Water pump: For removing the water from your tub after your birth, you have various options. Pumps can be external (connects to the hose outside of the pool) or submersible. External pumps are least expensive, but very loud. The EcoPlus Eco 396 Submersible Pump, $22.44, www.amazon.com, is an affordable option and comes with multiple adaptors for various hose fittings. You will need a second length of hose to go from the pump to wherever the water will be disposed.
OUR FAVORITE: The two-way siphon. These devices, designed to empty and refill aquariums, are the ultimate for home birth with an inflatable tub. These allow you to remove cool water from the tub and replace with warmer water from the faucet throughout labor. No more messy bailing with buckets and boiling pots of water on the stove. When you want to remove water from the pool, you simply flip the switch near the faucet connection and turn on the water, creating a siphon and sending water down the drain.
Python No Spill Clean and Fill Aquarium Maintenance system-25 ft, $39.99, www.amazon.com
Another great pump that has been used: https://www.amazon.com/Pump-Marvel/dp/B0742HFT37/ref=sr_1_1?keywords=pump+marvel&qid=1552672732&s=gateway&sr=8-1
- Towels. So, so many towels.
- Floating thermometer
- Debris removal net. (hint: Solo or styrofoam cup with holes punched in the bottom work in a pinch)
- A provider who is comfortable with water birth

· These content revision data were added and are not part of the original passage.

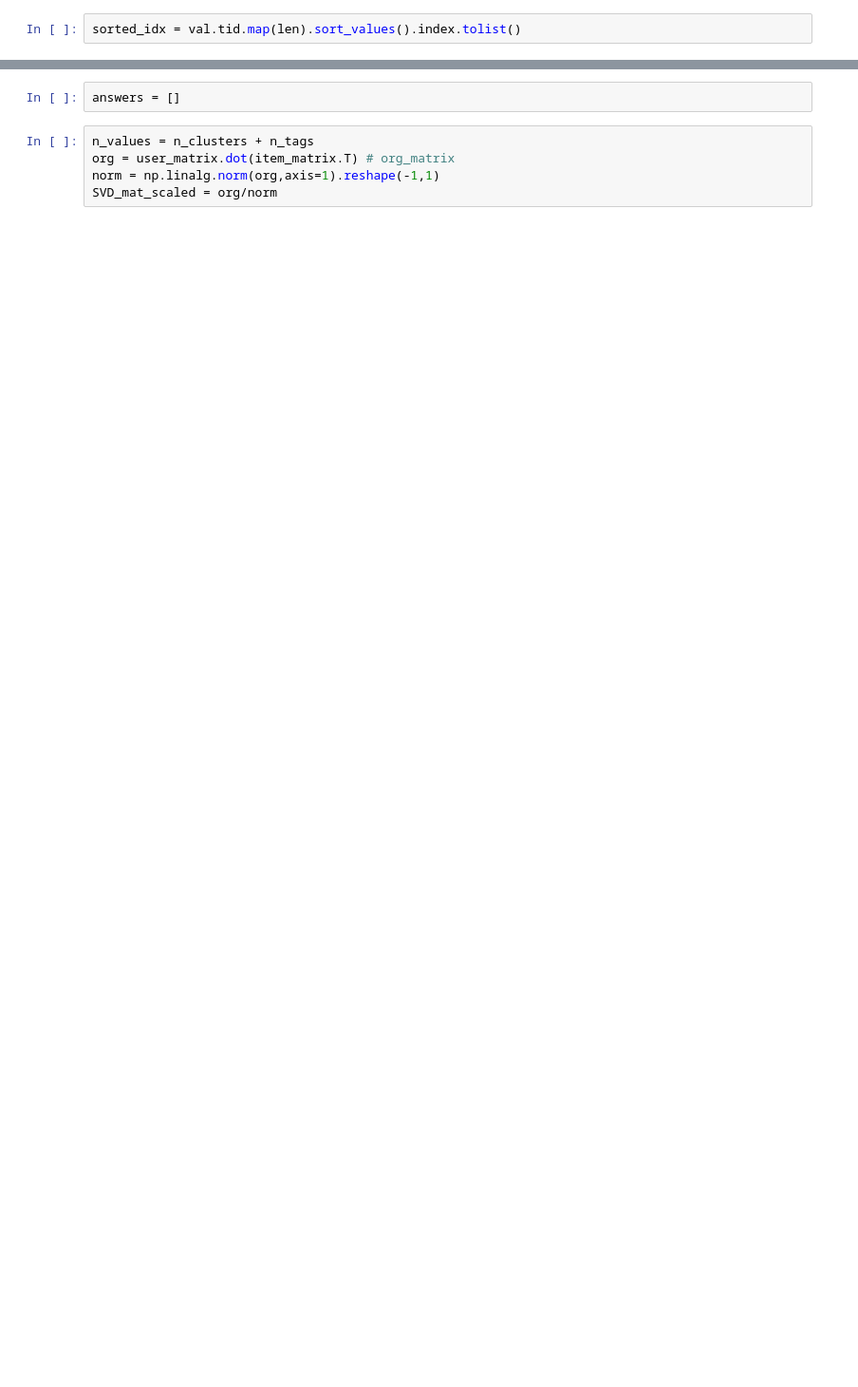
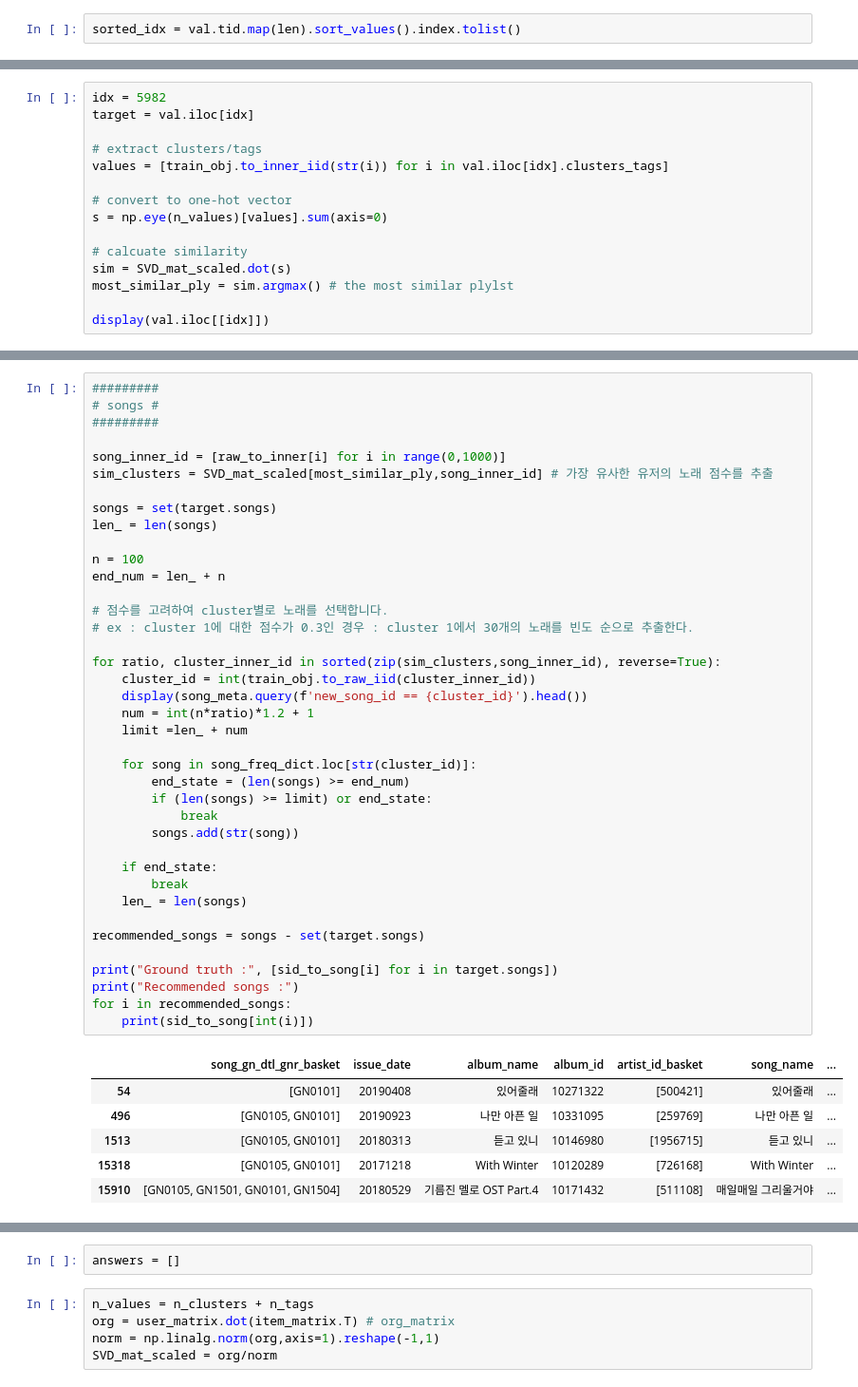
Before and after one commit to haeuuu/Alternating-LeastSquares-for-Playlist-Continuation, a Jupyter notebook: pred_validation.ipynb, the cells around one changed output, grey strips where cells are left out. Shown at 95% size. Saved outputs shown, nothing was run; the diff lists cells and outputs as text; blank space fills up the shorter version.

```diff
--- a/pred_validation.ipynb
+++ b/pred_validation.ipynb
@@ -275,0 +397,15 @@ from tqdm import tqdm
+# %%
+idx = 5982
+target = val.iloc[idx]
+
+# extract clusters/tags
+values = [train_obj.to_inner_iid(str(i)) for i in val.iloc[idx].clusters_tags]
+
+# convert to one-hot vector
+s = np.eye(n_values)[values].sum(axis=0)
+
+# calcuate similarity
+sim = SVD_mat_scaled.dot(s)
+most_similar_ply = sim.argmax() # the most similar plylst
+
+display(val.iloc[[idx]])
@@ -275,0 +421,46 @@ from tqdm import tqdm
+# %%
+#########
+# songs #
+#########
+
+song_inner_id = [raw_to_inner[i] for i in range(0,1000)]
+sim_clusters = SVD_mat_scaled[most_similar_ply,song_inner_id] # 가장 유사한 유저의 노래 점수를 추출
+
+songs = set(target.songs)
+len_ = len(songs)
+
+n = 100
+end_num = len_ + n
+
+# 점수를 고려하여 cluster별로 노래를 선택합니다.
+# ex : cluster 1에 대한 점수가 0.3인 경우 : cluster 1에서 30개의 노래를 빈도 순으로 추출한다.
+
+for ratio, cluster_inner_id in sorted(zip(sim_clusters,song_inner_id), reverse=True):
+    cluster_id = int(train_obj.to_raw_iid(cluster_inner_id))
+    display(song_meta.query(f'new_song_id == {cluster_id}').head())
+    num = int(n*ratio)*1.2 + 1
+    limit =len_ + num
+
+    for song in song_freq_dict.loc[str(cluster_id)]:
+        end_state = (len(songs) >= end_num)
+        if (len(songs) >= limit) or end_state:
+            break
+        songs.add(str(song))
+
+    if end_state:
+        break
+    len_ = len(songs)
+
+recommended_songs = songs - set(target.songs)
+
+print("Ground truth :", [sid_to_song[i] for i in target.songs])
+print("Recommended songs :")
+for i in recommended_songs:
+    print(sid_to_song[int(i)])
+# %% [output]
+|  | song_gn_dtl_gnr_basket | issue_date | album_name | album_id | artist_id_basket | song_name | ... |
+| 54 | [GN0101] | 20190408 | 있어줄래 | 10271322 | [500421] | 있어줄래 | ... |
+| 496 | [GN0105, GN0101] | 20190923 | 나만 아픈 일 | 10331095 | [259769] | 나만 아픈 일 | ... |
+| 1513 | [GN0105, GN0101] | 20180313 | 듣고 있니 | 10146980 | [1956715] | 듣고 있니 | ... |
+| 15318 | [GN0105, GN0101] | 20171218 | With Winter | 10120289 | [726168] | With Winter | ... |
+| 15910 | [GN0105, GN1501, GN0101, GN1504] | 20180529 | 기름진 멜로 OST Part.4 | 10171432 | [511108] | 매일매일 그리울거야 | ... |
```
Also changed, not shown: parts of 34 cells of this notebook.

You are finally ready to bring your baby into the world in this gentle, lovely way. Remember that not every person ends up delivering in the water. Your midwife may ask you to get out of the tub for some complications or you may decide in labor that you need a change of scenery. If you are planning a hospital birth, you may still like having a tub at home for labor before you go in. Happy birthing!